It’s Valentine’s Day The Stout Sprout style. Those of you who have been following us for a bit know that this winter has been one for the history books. We had another record snowfall event this week, which meant another snow day, which meant we had two lovely little ladies kicking around the house ready to wreak havoc.
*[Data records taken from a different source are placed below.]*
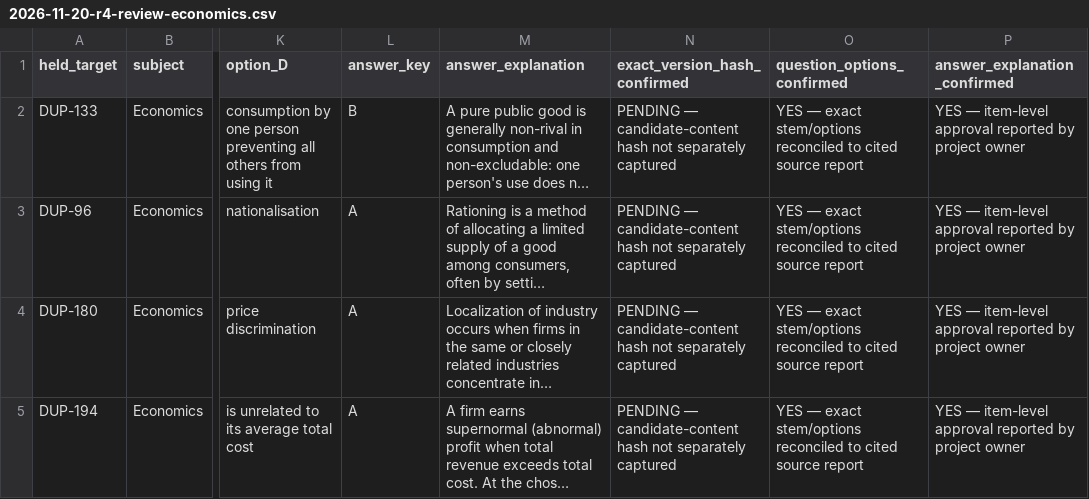
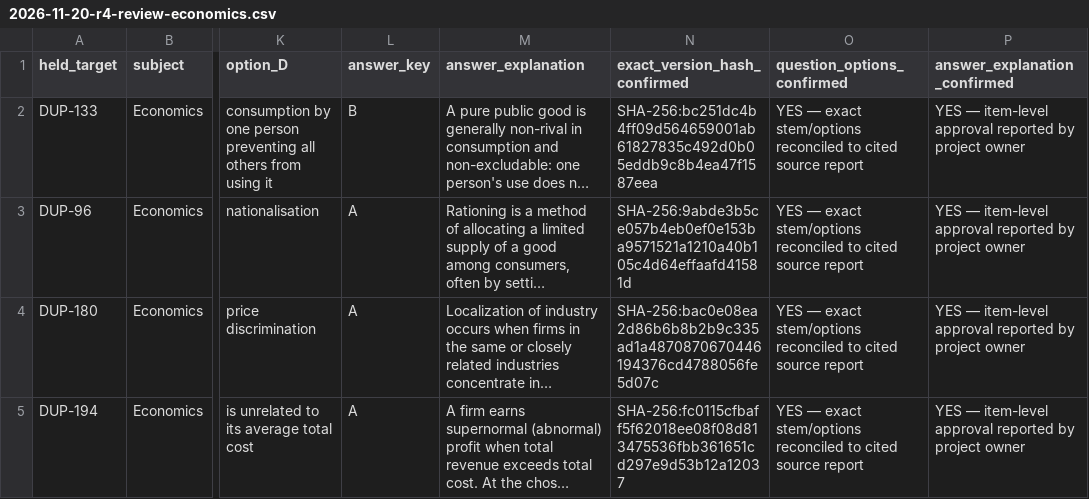
Before and after one commit to timmyjoe385-netizen/EDUKEN-CONSULT-, a CSV file: content/cbt/audits/2026-11-20-r4-review-economics.csv, drawn as a sheet; only a part is shown, gaps mark what is left out; long unchanged cells end in …; the diff names each change by its address in the sheet, - before the commit and + after, or states it on an @@ line.

Commit message:
Pin approved replacement candidate content with SHA-256

```diff
--- a/content/cbt/audits/2026-11-20-r4-review-economics.csv
+++ b/content/cbt/audits/2026-11-20-r4-review-economics.csv
-N2 (exact_version_hash_confirmed): PENDING — candidate-content hash not separately captured
+N2 (exact_version_hash_confirmed): SHA-256:bc251dc4b4ff09d564659001ab61827835c492d0b05eddb9c8b4ea47f1587eea
-N3 (exact_version_hash_confirmed): PENDING — candidate-content hash not separately captured
+N3 (exact_version_hash_confirmed): SHA-256:9abde3b5ce057b4eb0ef0e153ba9571521a1210a40b105c4d64effaafd41581d
-N4 (exact_version_hash_confirmed): PENDING — candidate-content hash not separately captured
+N4 (exact_version_hash_confirmed): SHA-256:bac0e08ea2d86b6b8b2b9c335ad1a4870870670446194376cd4788056fe5d07c
-N5 (exact_version_hash_confirmed): PENDING — candidate-content hash not separately captured
+N5 (exact_version_hash_confirmed): SHA-256:fc0115cfbaff5f62018ee08f08d813475536fbb361651cd297e9d53b12a12037
```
We channeled that energy into cooking something special for Valentine’s Day: our own homemade fruit leather, aka fruit roll-ups. This is definitely one of those recipes you should try on a day when you’ve got extra and abundant time, though it is incredibly easy and kid-friendly. The ingredient list is short, the participation factor is high, and the results are delicious. It does take quite a few hours in a low-temperature oven so be warned: best to start this project in the morning if you want to be nibbling fruit roll-ups for dessert.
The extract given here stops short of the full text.